BILLY ELLIOT: THE MUSICAL
Review by Tom Morris
As I went into Billy Elliot at the WMC, I asked my Nan, who I was with, what she thought about the two questions on my mind. That is; how would the play be better than the film, and is Billy supposed to be gay?
By the final curtain, these questions couldn’t be further from my mind. They were quite simply beside the point. For one, the musical IS better than the film- it makes full use of the medium. And asking whether Billy was gay? I feel ashamed to have done so. The play doesn’t state whether he is- the message is not to feel inclined to label each other as humans are wont to do- gay, straight, man, woman, working class, middle class, socialist, scab…

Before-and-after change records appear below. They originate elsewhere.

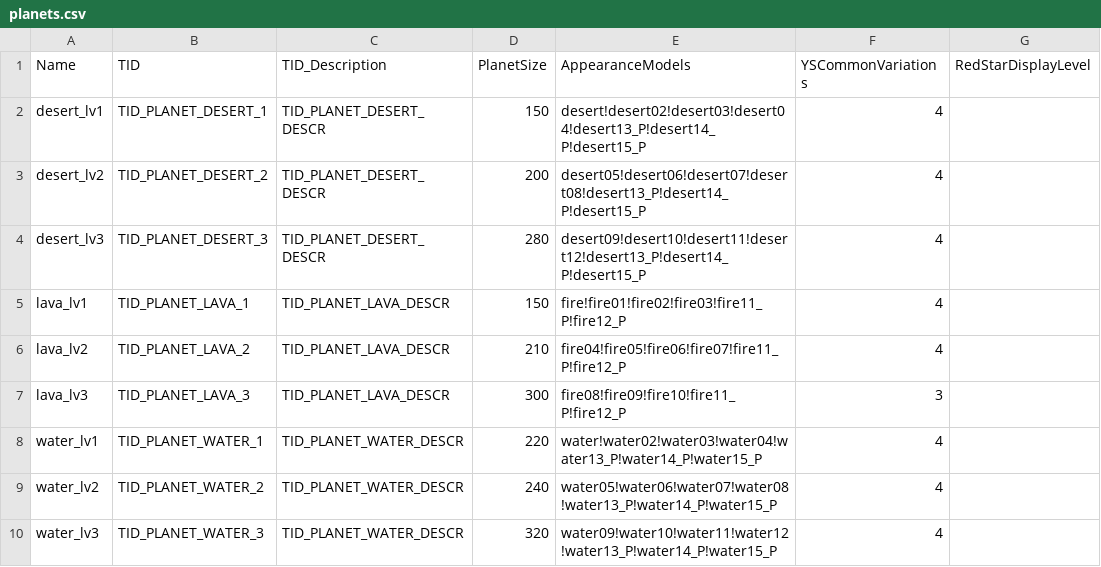
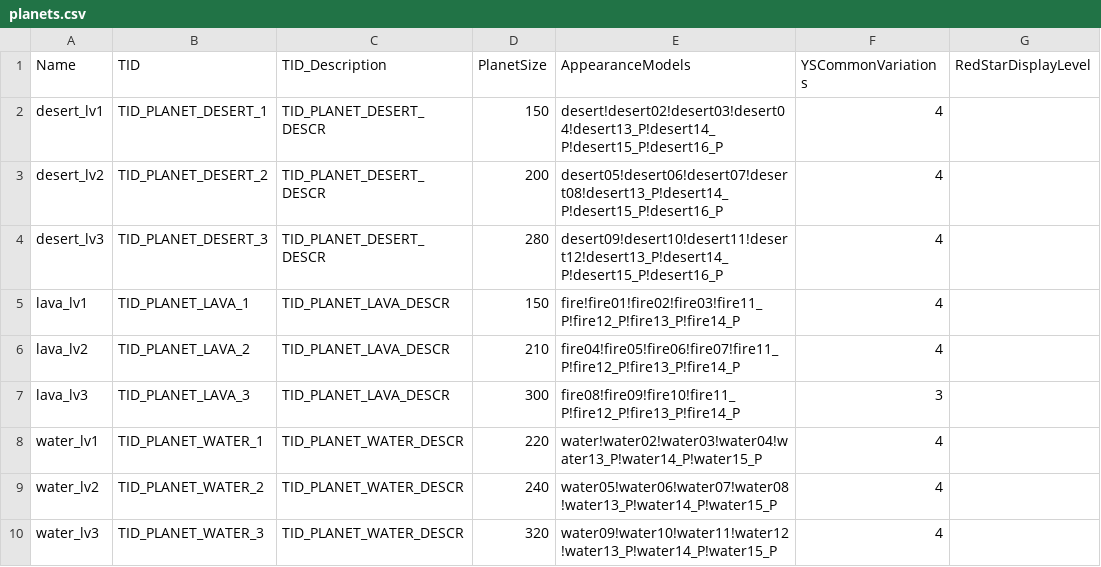
Before and after one commit to userXinos/HadesSpace, a CSV file: parser/raw/Nebula/planets.csv, drawn as a sheet; only a part is shown; the diff covers the shown part only; the diff names each change by its address in the sheet, - before the commit and + after, or states it on an @@ line.

```diff
--- a/parser/raw/Nebula/planets.csv
+++ b/parser/raw/Nebula/planets.csv
-E2 (AppearanceModels): desert!desert02!desert03!desert04!desert13_P!desert14_P!desert15_P
+E2 (AppearanceModels): desert!desert02!desert03!desert04!desert13_P!desert14_P!desert15_P!desert16_P
-E3 (AppearanceModels): desert05!desert06!desert07!desert08!desert13_P!desert14_P!desert15_P
+E3 (AppearanceModels): desert05!desert06!desert07!desert08!desert13_P!desert14_P!desert15_P!desert16_P
-E4 (AppearanceModels): desert09!desert10!desert11!desert12!desert13_P!desert14_P!desert15_P
+E4 (AppearanceModels): desert09!desert10!desert11!desert12!desert13_P!desert14_P!desert15_P!desert16_P
-E5 (AppearanceModels): fire!fire01!fire02!fire03!fire11_P!fire12_P
+E5 (AppearanceModels): fire!fire01!fire02!fire03!fire11_P!fire12_P!fire13_P!fire14_P
-E6 (AppearanceModels): fire04!fire05!fire06!fire07!fire11_P!fire12_P
+E6 (AppearanceModels): fire04!fire05!fire06!fire07!fire11_P!fire12_P!fire13_P!fire14_P
-E7 (AppearanceModels): fire08!fire09!fire10!fire11_P!fire12_P
+E7 (AppearanceModels): fire08!fire09!fire10!fire11_P!fire12_P!fire13_P!fire14_P
```
Also changed, not shown: 8 edited cells elsewhere in this file, parser/raw/Nebula/dark_red_star_sectors.csv, parser/raw/Nebula/loc_strings/loc_strings_en.csv, 14 other files.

This is no happy go lucky play. It is, yes, but because it is told from the perspective of a young boy who is forever the optimist. Meanwhile, the country falls apart around him- it’s 1984, the winter of discontent. His mother’s dead, his father is having difficulty coping, while his brother is rapidly becoming a firebrand socialist in a country where that kind of ideology just isn’t cool anymore. Billy becomes the focus of all these characters, as he is transformed from a mere irritating little dependent to a source of inspiration, the only light in their lives as the lamps are turned off on their miners’ helmets.
There are several incredible songs. “Solidarity” is an early number, showing in jest the really rather serious showdowns between the police and miners. As both sides sing how they are “proud to be working class,” elsewhere in the lyrics neither can ignore the truth that this is a social schism which will not be healed for a long time: the policemen sing about their overtime at the picket lines, enabling them to send their kids to private school.
Billy’s father, then, shows incredible confidence in his son’s abilities as he sends him off to succeed at a middle-class profession, whilst he and the other miners ominously descend into the dark, cold ground once more- mirroring war scenes, the final number echoing male voice choirs as they sing “we all together when we go.” In the story they are returning to the mine, but the symbolism is obvious- a sad mix of unemployment and painful death awaits all of them.
The props are probably the most incredible thing. How would they remake the scene of the bus breaking the picket line? With a huge fence that spins round from one side of the scene to the other- I can’t seem to quite describe how it works in words, it’s so clever.
Perhaps the ultimate irony of the performance, though, is that it costs £62 a ticket and therefore isn’t going to be accessible to all- least of all students or its stars, the supposed working class. The money, however, is well spent.